Exchange dynamic distribution lists allow messages to be sent to sets of recipients determined by a query against the directory. A custom filter is a powerful way to find the right set of recipients. In this case, we want to find mailboxes with certain job titles whose Azure AD accounts are not blocked for sign-in. Here’s how to create the filter, make sure it works, and create the DDL.
A curious problem happened when a mailbox reported hitting a folder item limit (one million items). The mailbox was an aggregate group mailbox, a system mailbox used to make it easier to search Microsoft 365 Groups. Microsoft now uses a different method to search group mailboxes and will remove these arbitration mailboxes by the end of 2021. If you meet the problem, use a mail flow rule to stop messages being delivered to the mailbox.
The format of the Teams compliance records generated for personal and group chats and stored in Exchange Online mailboxes is changing. Microsoft is removing a bunch of unnecessary attributes from the records to reduce the processing load on the service to retrieve the attributes from Azure AD. The change is unlikely to affect most tenants. Compliance records for older chats are not affected.
Exchange Online has the Enable-OrganizationCustomization cmdlet to “hydrate” the settings in an organization. Most Exchange Online organizations use common configurations, which saves the Office 365 infrastructure some directory space and CPU cycles to deal with custom settings. A hydrated organization has customized settings. The one-time cmdlet switches organizations from a dehydrated state to a hydrated state. Forcing administrators to run the cmdlet is just a little odd.

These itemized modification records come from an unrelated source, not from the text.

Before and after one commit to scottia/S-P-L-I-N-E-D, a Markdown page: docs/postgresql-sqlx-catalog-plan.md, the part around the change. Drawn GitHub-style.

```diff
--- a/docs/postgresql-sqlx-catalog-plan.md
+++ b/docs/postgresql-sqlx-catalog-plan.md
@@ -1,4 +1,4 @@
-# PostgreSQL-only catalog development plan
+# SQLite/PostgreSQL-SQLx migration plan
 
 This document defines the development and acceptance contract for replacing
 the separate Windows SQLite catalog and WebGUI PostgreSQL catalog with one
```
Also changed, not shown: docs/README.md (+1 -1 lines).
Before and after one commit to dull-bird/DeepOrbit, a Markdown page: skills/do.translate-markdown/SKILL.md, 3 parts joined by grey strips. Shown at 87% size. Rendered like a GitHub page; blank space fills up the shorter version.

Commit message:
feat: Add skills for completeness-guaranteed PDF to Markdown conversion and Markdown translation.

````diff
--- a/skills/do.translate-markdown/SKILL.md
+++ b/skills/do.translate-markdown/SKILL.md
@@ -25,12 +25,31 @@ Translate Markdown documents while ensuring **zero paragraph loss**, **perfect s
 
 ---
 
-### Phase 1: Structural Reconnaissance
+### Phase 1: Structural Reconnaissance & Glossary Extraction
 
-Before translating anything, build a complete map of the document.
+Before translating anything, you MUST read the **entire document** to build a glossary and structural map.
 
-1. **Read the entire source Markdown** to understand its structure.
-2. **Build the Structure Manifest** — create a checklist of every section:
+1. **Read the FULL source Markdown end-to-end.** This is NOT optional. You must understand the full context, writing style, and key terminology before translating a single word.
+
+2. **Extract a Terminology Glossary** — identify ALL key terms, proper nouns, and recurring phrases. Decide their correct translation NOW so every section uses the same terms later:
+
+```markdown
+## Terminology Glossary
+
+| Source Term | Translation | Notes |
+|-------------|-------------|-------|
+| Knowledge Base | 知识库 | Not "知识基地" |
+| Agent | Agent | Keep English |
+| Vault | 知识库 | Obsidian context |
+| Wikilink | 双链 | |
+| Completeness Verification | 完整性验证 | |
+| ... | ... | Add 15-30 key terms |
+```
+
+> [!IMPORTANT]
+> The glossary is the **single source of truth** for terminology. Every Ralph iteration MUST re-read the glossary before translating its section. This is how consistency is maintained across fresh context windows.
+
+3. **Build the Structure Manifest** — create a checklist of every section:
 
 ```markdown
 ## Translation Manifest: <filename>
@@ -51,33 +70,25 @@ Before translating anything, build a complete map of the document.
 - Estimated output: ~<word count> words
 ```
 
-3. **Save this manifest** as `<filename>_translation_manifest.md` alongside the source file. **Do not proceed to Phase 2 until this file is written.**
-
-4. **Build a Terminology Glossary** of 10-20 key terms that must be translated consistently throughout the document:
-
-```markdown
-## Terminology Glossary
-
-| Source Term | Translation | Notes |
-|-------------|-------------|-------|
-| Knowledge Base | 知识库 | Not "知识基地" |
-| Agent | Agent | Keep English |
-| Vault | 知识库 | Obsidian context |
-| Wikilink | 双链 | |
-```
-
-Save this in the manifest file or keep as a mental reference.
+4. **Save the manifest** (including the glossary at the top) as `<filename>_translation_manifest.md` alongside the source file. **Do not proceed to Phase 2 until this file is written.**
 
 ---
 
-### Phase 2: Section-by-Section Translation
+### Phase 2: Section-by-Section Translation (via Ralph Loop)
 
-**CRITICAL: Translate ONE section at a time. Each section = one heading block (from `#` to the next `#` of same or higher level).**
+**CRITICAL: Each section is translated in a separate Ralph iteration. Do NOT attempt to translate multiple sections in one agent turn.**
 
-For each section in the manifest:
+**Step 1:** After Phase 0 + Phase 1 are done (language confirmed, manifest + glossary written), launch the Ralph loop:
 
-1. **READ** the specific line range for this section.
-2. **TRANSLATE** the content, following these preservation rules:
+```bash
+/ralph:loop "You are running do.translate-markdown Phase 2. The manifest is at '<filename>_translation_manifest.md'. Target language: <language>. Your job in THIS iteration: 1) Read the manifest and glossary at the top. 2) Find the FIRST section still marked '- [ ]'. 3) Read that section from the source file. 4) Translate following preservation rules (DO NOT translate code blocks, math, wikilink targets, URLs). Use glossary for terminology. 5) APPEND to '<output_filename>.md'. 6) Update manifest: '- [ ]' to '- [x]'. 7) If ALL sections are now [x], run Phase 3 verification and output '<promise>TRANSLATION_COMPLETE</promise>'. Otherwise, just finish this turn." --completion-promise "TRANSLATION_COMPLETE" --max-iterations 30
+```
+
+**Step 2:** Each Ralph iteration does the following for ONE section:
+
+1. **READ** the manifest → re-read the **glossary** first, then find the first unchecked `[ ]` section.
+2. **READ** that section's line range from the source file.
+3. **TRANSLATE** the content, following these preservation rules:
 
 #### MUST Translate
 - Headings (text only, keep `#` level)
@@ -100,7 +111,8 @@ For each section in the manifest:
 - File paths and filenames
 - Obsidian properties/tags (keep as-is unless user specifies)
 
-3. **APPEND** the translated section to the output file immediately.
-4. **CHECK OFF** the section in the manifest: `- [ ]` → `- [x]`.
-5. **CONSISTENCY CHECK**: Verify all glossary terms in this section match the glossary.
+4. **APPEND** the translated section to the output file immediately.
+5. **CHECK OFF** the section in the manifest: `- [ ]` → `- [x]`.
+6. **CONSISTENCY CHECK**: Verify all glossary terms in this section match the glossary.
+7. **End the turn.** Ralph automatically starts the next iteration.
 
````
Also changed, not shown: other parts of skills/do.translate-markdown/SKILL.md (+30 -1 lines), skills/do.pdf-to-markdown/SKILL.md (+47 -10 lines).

Microsoft wants to retire the Search-Mailbox cmdlet from Exchange Online. But while the cmdlet available, it does a great job of removing mailbox items. If you get the search query right! In this example, we explain how to write a script to clear out calendar items from the mailboxes of multiple users.